As an assistant professor and TIRR Foundation Fellow in the Texas A&M Department of Biology, McCreedy specializes in researching the acute inflammation that occurs immediately following spinal trauma and its effect on wound healing — details that could lead to improved functional recovery for the approximately 300,000 people in the U.S. affected by spinal cord injury, according to the National Spinal Cord Injury Statistical Center.

“I was really interested in the nervous system and how I had lost that hearing function,” McCreedy said. “That led me to spinal cord injuries and the loss of function as a whole, both motor-sensory and autonomic function that individuals with those types of injuries tend to experience. I wanted to see how we can potentially prevent that damage by targeting early inflammation or help restore that damage after it’s already occurred and repair the injured spinal cord.”

In August, McCreedy was awarded a $1.9 million National Institutes of Health grant administered through the National Institute of Neurological Disorders and Stroke to support a five-year study focusing on the role neutrophils play in spinal cord injuries.

Neutrophils, which are the most abundant type of immune cell found in human blood, are believed to be among the first lines of defense at sites of infection and tissue damage. The McCreedy Lab will investigate the mechanisms by which neutrophils are recruited to the spinal cord after injury and how their receptors regulate their healing properties.

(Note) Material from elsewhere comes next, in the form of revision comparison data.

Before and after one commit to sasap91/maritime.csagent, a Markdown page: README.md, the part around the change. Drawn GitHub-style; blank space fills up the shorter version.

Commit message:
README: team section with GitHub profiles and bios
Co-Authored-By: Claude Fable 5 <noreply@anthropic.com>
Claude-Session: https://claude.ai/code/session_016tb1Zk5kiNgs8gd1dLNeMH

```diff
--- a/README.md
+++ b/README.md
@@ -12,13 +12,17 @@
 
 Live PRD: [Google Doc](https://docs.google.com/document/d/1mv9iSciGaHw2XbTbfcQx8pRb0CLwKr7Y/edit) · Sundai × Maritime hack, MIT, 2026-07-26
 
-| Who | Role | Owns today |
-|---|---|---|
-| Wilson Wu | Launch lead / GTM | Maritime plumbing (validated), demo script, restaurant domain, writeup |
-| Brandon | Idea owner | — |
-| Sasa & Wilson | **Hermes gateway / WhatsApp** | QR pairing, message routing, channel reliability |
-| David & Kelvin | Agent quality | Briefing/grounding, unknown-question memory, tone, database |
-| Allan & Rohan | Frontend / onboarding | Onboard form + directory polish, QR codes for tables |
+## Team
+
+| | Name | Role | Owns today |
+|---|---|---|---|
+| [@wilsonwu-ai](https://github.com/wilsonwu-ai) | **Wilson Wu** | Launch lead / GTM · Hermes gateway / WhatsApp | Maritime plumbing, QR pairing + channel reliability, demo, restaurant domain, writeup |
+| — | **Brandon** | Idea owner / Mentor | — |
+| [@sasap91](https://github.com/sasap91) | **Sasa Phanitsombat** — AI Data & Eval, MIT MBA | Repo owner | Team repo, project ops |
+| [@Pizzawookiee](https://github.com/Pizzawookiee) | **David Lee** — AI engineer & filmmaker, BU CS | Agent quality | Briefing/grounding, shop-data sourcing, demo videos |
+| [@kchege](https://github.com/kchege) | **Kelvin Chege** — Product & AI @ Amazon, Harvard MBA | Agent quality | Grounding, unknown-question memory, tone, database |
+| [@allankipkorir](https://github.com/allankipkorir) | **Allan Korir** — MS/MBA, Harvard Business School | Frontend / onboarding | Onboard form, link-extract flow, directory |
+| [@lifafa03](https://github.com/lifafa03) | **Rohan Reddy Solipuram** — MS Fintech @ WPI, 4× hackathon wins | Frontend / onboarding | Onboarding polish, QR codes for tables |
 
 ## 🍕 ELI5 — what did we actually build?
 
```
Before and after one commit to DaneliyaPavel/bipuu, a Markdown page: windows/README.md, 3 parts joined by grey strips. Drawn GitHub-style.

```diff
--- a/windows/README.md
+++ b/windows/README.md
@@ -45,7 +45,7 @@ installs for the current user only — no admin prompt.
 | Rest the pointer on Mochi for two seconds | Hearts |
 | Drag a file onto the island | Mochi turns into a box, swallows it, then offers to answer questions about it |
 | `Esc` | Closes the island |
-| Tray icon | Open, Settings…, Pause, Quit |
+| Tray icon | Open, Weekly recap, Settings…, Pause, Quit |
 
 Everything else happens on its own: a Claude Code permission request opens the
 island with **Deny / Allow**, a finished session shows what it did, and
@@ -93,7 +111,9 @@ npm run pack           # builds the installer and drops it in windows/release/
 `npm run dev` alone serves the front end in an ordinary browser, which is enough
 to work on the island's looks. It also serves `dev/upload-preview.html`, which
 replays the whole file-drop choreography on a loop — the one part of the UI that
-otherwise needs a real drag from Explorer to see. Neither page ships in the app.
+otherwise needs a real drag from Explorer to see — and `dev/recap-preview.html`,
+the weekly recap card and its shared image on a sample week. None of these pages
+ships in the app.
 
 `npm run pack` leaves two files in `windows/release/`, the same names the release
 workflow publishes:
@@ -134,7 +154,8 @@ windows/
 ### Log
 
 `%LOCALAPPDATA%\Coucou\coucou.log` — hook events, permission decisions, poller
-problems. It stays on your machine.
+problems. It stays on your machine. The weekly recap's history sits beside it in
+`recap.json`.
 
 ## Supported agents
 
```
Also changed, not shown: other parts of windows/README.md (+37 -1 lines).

The goal, McCreedy says, is to use the findings from the study to advance novel targeting technologies and therapeutic strategies to aid in the long-term neurological recovery of damaged spinal cords. The resulting data also can be applied to treating inflammation observed in other central nervous system afflictions or disorders.

“We’re very excited about the NIH grant we just received,” McCreedy said. “The results of this study will allow us to study promising FDA-approved drugs to determine how their delivery to damaged areas can be improved in order to better benefit those with spinal cord injuries.”

The neutrophil study will run in conjunction with the McCreedy Lab’s continued efforts in one of their main areas of specialization, developing advanced three-dimensional imaging techniques to produce high-quality images of whole spinal cords that will allow scientists to quickly assess neural circuit damage. Using lightsheet microscopy, the team is able to observe spinal cord tissue in its natural structure with higher optical resolution and greater depth.

“Typically, when you study the injured spinal cord, you have to take the tissue and either dissociate it to look at the individual cells or take sections of it so that you can produce an image throughout the spinal cord,” McCreedy said. “With our lightsheet microscope, we can turn the spinal cord optically transparent so that we can see all the way through its intact state.”

McCreedy earned his Ph.D. in biomedical engineering from Washington University in St. Louis in 2013 and completed postdoctoral fellowships at the University of Michigan/Northwestern University and the University of California-San Francisco. He was recruited to Texas A&M in 2019 as part of a cluster hire made possible through a partnership with The Institute for Rehabilitation and Research (TIRR) Foundation to kickstart a spinal cord injury research initiative. In addition, he is an affiliated member of the Texas A&M Spinal Cord Initiative and the Texas A&M Institute for Neuroscience

In March, McCreedy was one of 55 early-career scientists from the U.S. and Canada named as fellows for a new Scialog: Advancing Bioimaging initiative aimed at bolstering interdisciplinary collaborations to develop the next generation of imaging technologies.

“Joining Texas A&M was a great opportunity to come to an area that was rich in spinal cord injury research and expertise,” McCreedy said. “I’m fortunate to be able to benefit and contribute to this collaboration.”